So we battle on …. We are still seeking voluntary assistance to help complete the LCP and work on the T86 radar which are located in a secure, restricted access, storage facility on the outskirts of Telford. Team members meet up most Saturday’s but come along when you have time; you do not have to come every Saturday. If interested email email@example.com. Unfortunately we do not receive funding so cannot cover travel or other expenses.
When scraping paint from the LCP door today we uncovered some homemade artwork of a 41 Sqn badge as below. So our LCP, Ser. No. 1022, was either on 41 Sqn MS4 or MS6. Are there any old 41 Sqn guys around that possible remember if 41 painted their squadron badge on all their LCP’s or just 1022. Perhaps we can actually narrow 1022 down to MS4 or MS6. 1022 was definitely at Wildenrath as one of our team worked on it there.
This is what it should have originally looked like.
The shared vision between ourselves and the exhibition development team at the new Filton museum was for our LCP and T86 radar to be displayed alongside the definitive national tandard Mk2 Bloodhound missile. However, over the last three years there have been significant organisational changes at what was called the Bristol Aerospace Centre and is now known simply as Aerospace Bristol run by the Bristol Aero Collection Trust. Their emphasis is markedly on Concorde of which there are a number on display elsewhere but now with with scant regard for this unique Bloodhound project.
Aerospace Bristol is due to open in the summer of 2017 with the missile on its own in the exhibition. However, it is still our plan for the LCP and T86 radar to be transferred to Filton but they will not on display at the time of opening. They will remain fully under the control of the owners BMPG Ltd (us) with the enduring vision that this important Cold War defence missile system will be displayed as an entity with the public access it requires.
With Neil, Pete M, Ian and myself (Pete H) on site a good amount of work was carried out. Plenty of the usual paint scraping which led to some excitement when it uncovered a 41 Sqn badge that had been painted on the LCP door. Obviously it confirms that our LCP, Ser. No. 1022, was on a 41 Sqn section before going to Wildenrath with 25 Sqn. Richard Vernon applied his knowledge and some good detective work and we believe that LCP 1022 was (possibly) on 41 Sqn MS6 in the late 1960’s.

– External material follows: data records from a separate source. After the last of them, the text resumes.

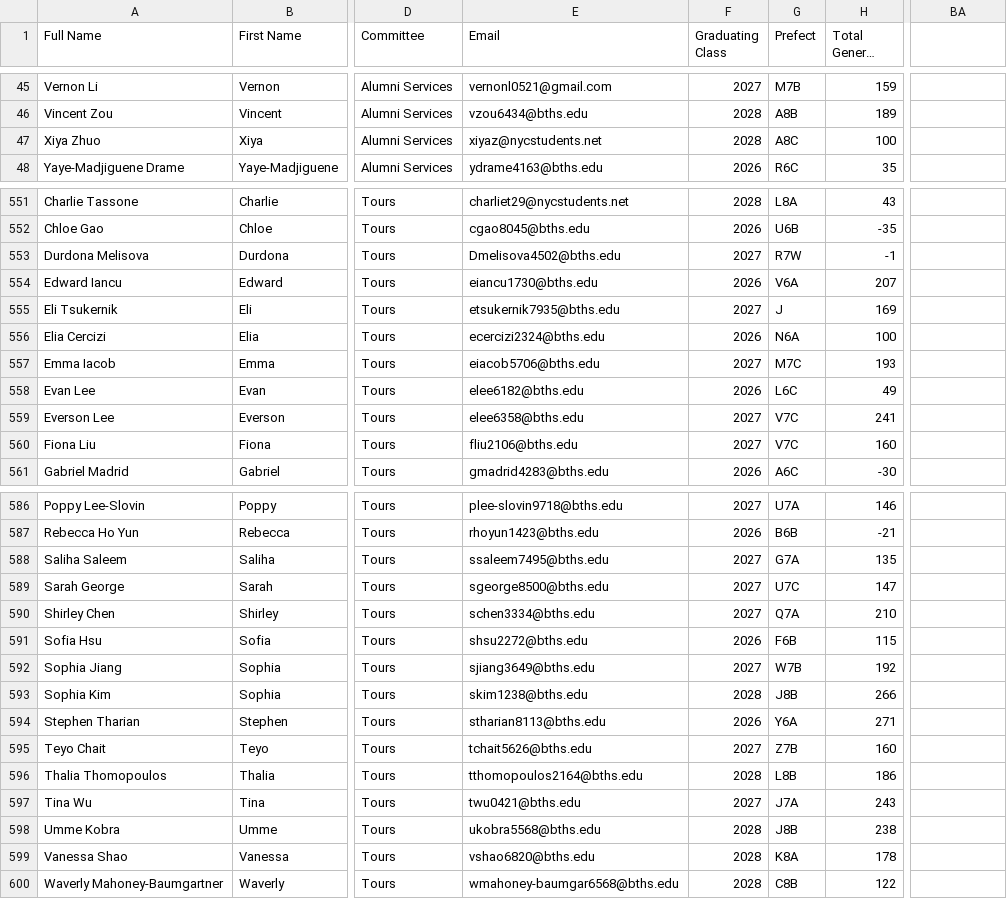
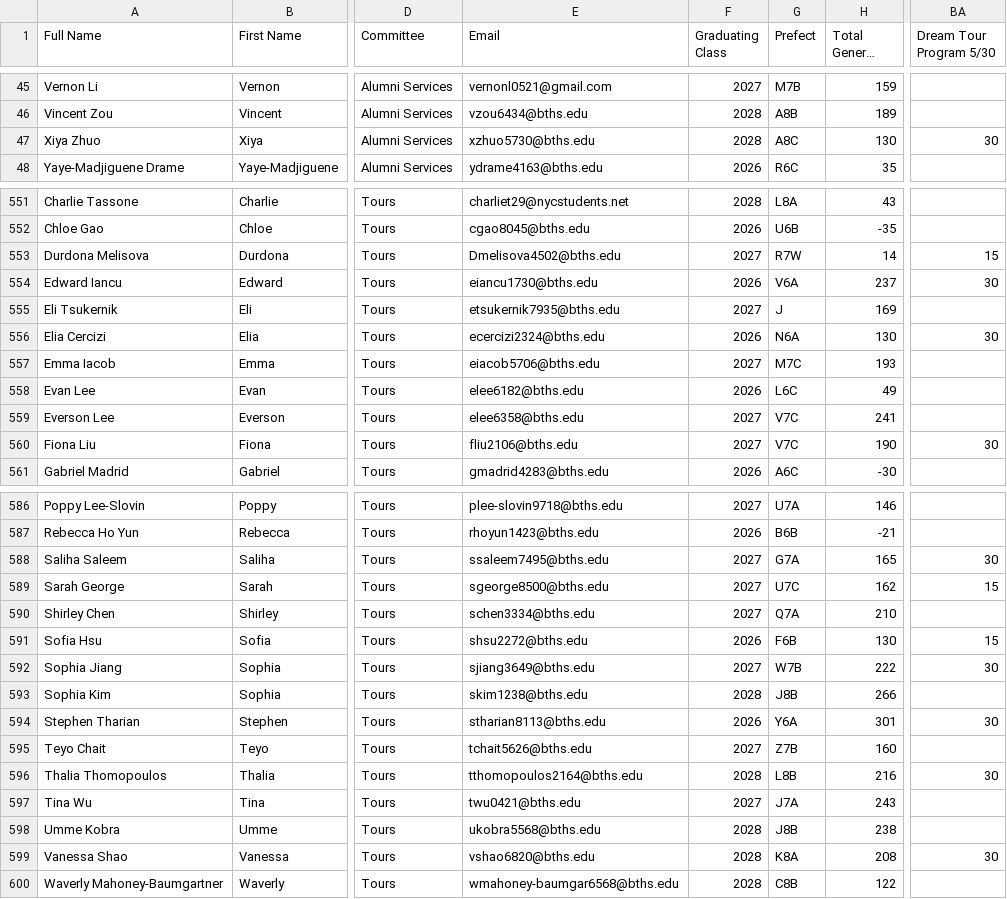
Before and after one commit to BTHS-NHS-Secretaries/bthsnhs.org, a CSV file: members.csv, drawn as a sheet; only a part is shown, gaps mark what is left out; long unchanged cells end in …; the diff covers the shown part only; the diff names each change by its address in the sheet, - before the commit and + after, or states it on an @@ line.

Commit message:
Update Dream Tours members.csv

```diff
--- a/members.csv
+++ b/members.csv
-BA1: (empty)
+BA1: Dream Tour Program 5/30
-E47 (Email): xiyaz@nycstudents.net
+E47 (Email): xzhuo5730@bths.edu
-H47 (Total General Points): 100
+H47 (Total General Points): 130
-BA47 (Dream Tour Program 5/30): (empty)
+BA47 (Dream Tour Program 5/30): 30
-H553 (Total General Points): -1
+H553 (Total General Points): 14
-BA553 (Dream Tour Program 5/30): (empty)
+BA553 (Dream Tour Program 5/30): 15
-H554 (Total General Points): 207
+H554 (Total General Points): 237
-BA554 (Dream Tour Program 5/30): (empty)
+BA554 (Dream Tour Program 5/30): 30
-H556 (Total General Points): 100
+H556 (Total General Points): 130
-BA556 (Dream Tour Program 5/30): (empty)
+BA556 (Dream Tour Program 5/30): 30
-H560 (Total General Points): 160
+H560 (Total General Points): 190
-BA560 (Dream Tour Program 5/30): (empty)
+BA560 (Dream Tour Program 5/30): 30
-H588 (Total General Points): 135
+H588 (Total General Points): 165
-BA588 (Dream Tour Program 5/30): (empty)
+BA588 (Dream Tour Program 5/30): 30
-H589 (Total General Points): 147
+H589 (Total General Points): 162
-BA589 (Dream Tour Program 5/30): (empty)
+BA589 (Dream Tour Program 5/30): 15
-H591 (Total General Points): 115
+H591 (Total General Points): 130
-BA591 (Dream Tour Program 5/30): (empty)
+BA591 (Dream Tour Program 5/30): 15
-H592 (Total General Points): 192
+H592 (Total General Points): 222
-BA592 (Dream Tour Program 5/30): (empty)
+BA592 (Dream Tour Program 5/30): 30
-H594 (Total General Points): 271
+H594 (Total General Points): 301
-BA594 (Dream Tour Program 5/30): (empty)
+BA594 (Dream Tour Program 5/30): 30
-H596 (Total General Points): 186
+H596 (Total General Points): 216
-BA596 (Dream Tour Program 5/30): (empty)
+BA596 (Dream Tour Program 5/30): 30
-H599 (Total General Points): 178
+H599 (Total General Points): 208
-BA599 (Dream Tour Program 5/30): (empty)
+BA599 (Dream Tour Program 5/30): 30
```
Also changed, not shown: 60 edited cells elsewhere in this file.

One task being picked up again was the refurbishing of the covers for the cable outlets on the LCP cabin. All the rubber seals need replacing for a start! We are paying attention to detail as such items as the small, circular, chrome covers for the securing catches are being replaced as several have had their covering flaps broken off over the years. We also looked at removing the glass from the window in the E.C.’s door as the seal could do with renewing. A task we’ll only carry out if there is zero risk of damage or breaking the glass. Paint removal from the cabin has also revealed a good number of dents that have been filled before a repaint – at some time in the past. A good number of these dents appeared to be in a line so speculation ensued. Was this LCP air transported at some time and the air movements people were not that careful?
The final task was to run up the LCP and check the simulator was still serviceable, it is. The FT81 monitor had a bit of a wobble with the vertical sync taking a while to settle down. not a problem for us as if it needs removing and possibly repairing as we have a spare in the LCP.